(Image via Copyranter)
DISTAVAL (Thalidomide), circa 1960
"This child's life may depend on the safety of Distaval"
Who says advertising doesn't tell the truth? Sadly, this slogan was more true than anyone expected at the time. Distaval was a brand name for thalidomide, a drug that causes serious birth defects. Think flipper babies and death. This sedative-hypnotic, commonly prescribed to stressed-out moms, was advertised as "especially suitable for infants" as well. (On a side note, am I sick for longing for the days when it was okay to sedate your baby?)
(Image via Bonkers Institute)
DuPONT'S CELLOPHANE BABIES
Parents who tired of drugging their babies could always turn to cellophane to keep them quiet. Permanently quiet, in fact. In 1959, Life and other media sources scared readers with "the latest household peril" — plastic dry cleaning bags — so we're betting this ad dates prior to that.
(Image via Copyranter)
DUTCH BOY LEAD PAINT
"Where your dream house comes true, don't let cheap paint make it a nightmare!"
You want to hear my nightmare? How about spending nearly a year stripping lead paint in my dream home, wearing a gas mask and gloves and keeping the bedroom in lockdown so that toxic dust and muck doesn't spread everywhere?
Not only did Bayer once own the trademark on Heroin, it promoted it to doctors as a non-addictive substitute for morphine. For a while, doctors took the bait. "It possesses many advantages over morphine," wrote the Boston Medical and Surgical Journal in 1900. "It's not hypnotic, and there's no danger of acquiring a habit." The American Medical Association approved the use of heroin in 1906, but by then the "junkies" foraging scrap metal to feed their habit were getting hard to avoid. Bayer stopped making heroin in 1913 when prohibition seemed inevitable, and its use without a prescription was banned in the US the following year.
How Aspirin Turned Hero [Sunday Times, September 13, 1998]
JAMES DEAN'S "SAFE DRIVING" PSA
When it first released Rebel Without A Cause, Warner Brothers was concerned that kids would ape James Dean's character and wind up driving off cliffs. (A problem, of course, because the kids' relatives would likely sue the company.) To distance themselves from copycat incidents preemptively, Warner Brothers had Dean film this public service announcement urging kids to "Take it easy driving out there. The life you save might be mine." Alas, the clip was never used because Mr. Dean was killed in his speeding Porsche shortly before the movie was released.

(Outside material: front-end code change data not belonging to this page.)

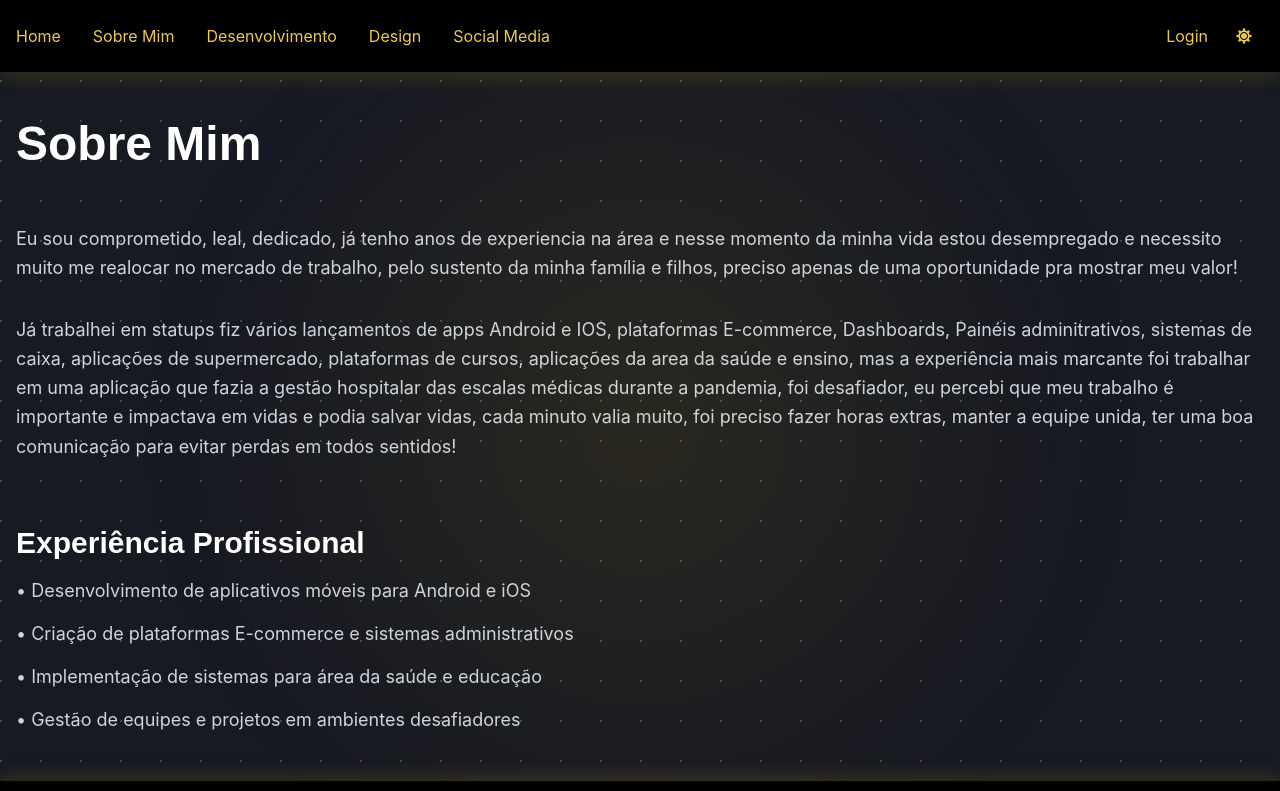
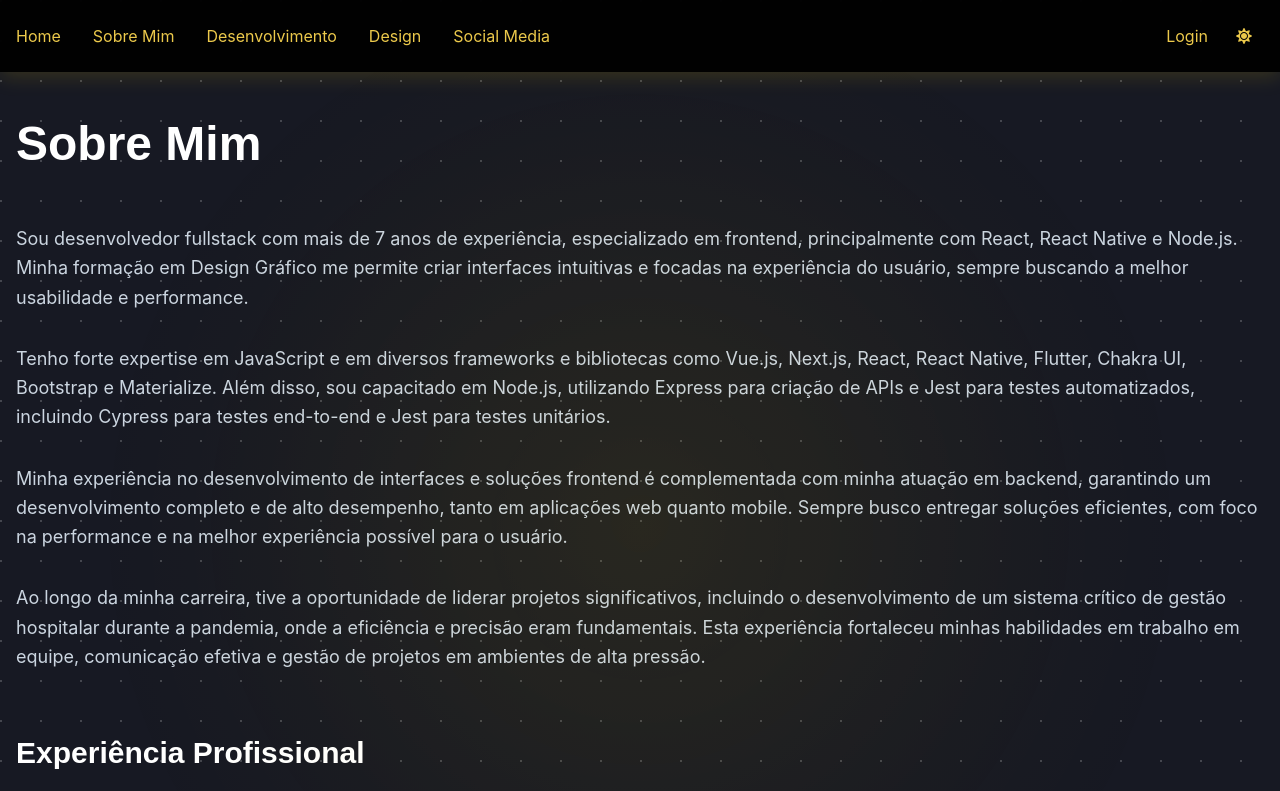
Before and after one commit to rogeriojr/rj-dev-portfolio-2.0, a React (Vite) app: page /about in a window 1280 px wide. Shown: the top 791 px of the page. Built offline with nearby package versions, Linux system fonts and the light colour scheme; no server answers.

Commit message:
feat: texts and details

```diff
--- a/src/components/About.tsx
+++ b/src/components/About.tsx
@@ -26,10 +26,16 @@ export function About() {
             Sobre Mim
           </Heading>
           <Text fontSize="lg" lineHeight="tall">
-            Eu sou comprometido, leal, dedicado, já tenho anos de experiencia na área e nesse momento da minha vida estou desempregado e necessito muito me realocar no mercado de trabalho, pelo sustento da minha família e filhos, preciso apenas de uma oportunidade pra mostrar meu valor!
+            Sou desenvolvedor fullstack com mais de 7 anos de experiência, especializado em frontend, principalmente com React, React Native e Node.js. Minha formação em Design Gráfico me permite criar interfaces intuitivas e focadas na experiência do usuário, sempre buscando a melhor usabilidade e performance.
           </Text>
           <Text fontSize="lg" lineHeight="tall">
-            Já trabalhei em statups fiz vários lançamentos de apps Android e IOS, plataformas E-commerce, Dashboards, Painéis adminitrativos, sistemas de caixa, aplicações de supermercado, plataformas de cursos, aplicações da area da saúde e ensino, mas a experiência mais marcante foi trabalhar em uma aplicação que fazia a gestão hospitalar das escalas médicas durante a pandemia, foi desafiador, eu percebi que meu trabalho é importante e impactava em vidas e podia salvar vidas, cada minuto valia muito, foi preciso fazer horas extras, manter a equipe unida, ter uma boa comunicação para evitar perdas em todos sentidos!
+            Tenho forte expertise em JavaScript e em diversos frameworks e bibliotecas como Vue.js, Next.js, React, React Native, Flutter, Chakra UI, Bootstrap e Materialize. Além disso, sou capacitado em Node.js, utilizando Express para criação de APIs e Jest para testes automatizados, incluindo Cypress para testes end-to-end e Jest para testes unitários.
+          </Text>
+          <Text fontSize="lg" lineHeight="tall">
+            Minha experiência no desenvolvimento de interfaces e soluções frontend é complementada com minha atuação em backend, garantindo um desenvolvimento completo e de alto desempenho, tanto em aplicações web quanto mobile. Sempre busco entregar soluções eficientes, com foco na performance e na melhor experiência possível para o usuário.
+          </Text>
+          <Text fontSize="lg" lineHeight="tall">
+            Ao longo da minha carreira, tive a oportunidade de liderar projetos significativos, incluindo o desenvolvimento de um sistema crítico de gestão hospitalar durante a pandemia, onde a eficiência e precisão eram fundamentais. Esta experiência fortaleceu minhas habilidades em trabalho em equipe, comunicação efetiva e gestão de projetos em ambientes de alta pressão.
           </Text>
           <Box mt={8}>
             <Heading as="h2" size="lg" mb={4}>
--- a/src/components/PortfolioCategory/index.tsx
+++ b/src/components/PortfolioCategory/index.tsx
@@ -1,3 +1,4 @@
+// @ts-nocheck
 import { useState, useEffect } from "react";
 import {
   SimpleGrid,
```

As predicted, a number of teens copied Dean's "chicken" game and died while racing over cliffs. (Boston Globe, October 20, 1993)
Carefree? Hardly. Ford's Pinto was designed in such a way that rear-end collisions could cause the car to catch fire and blow up. An internal memo revealed that Ford execs were well aware of the problem, but determined not to fix it. Why? Ford's cost-benefit analysis showed that paying off potential law suits from deaths was cheaper than a redesign. Another one of the TIME's 50 Worst Cars.
That's all. Thanks.
Carrie McLaren & Jason Torchinsky are coeditors of Ad Nauseam: A Survivor's Guide to American Consumer Culture. In previous lives, they worked together on the hopelessly obscure and now defunct Stay Free! magazine .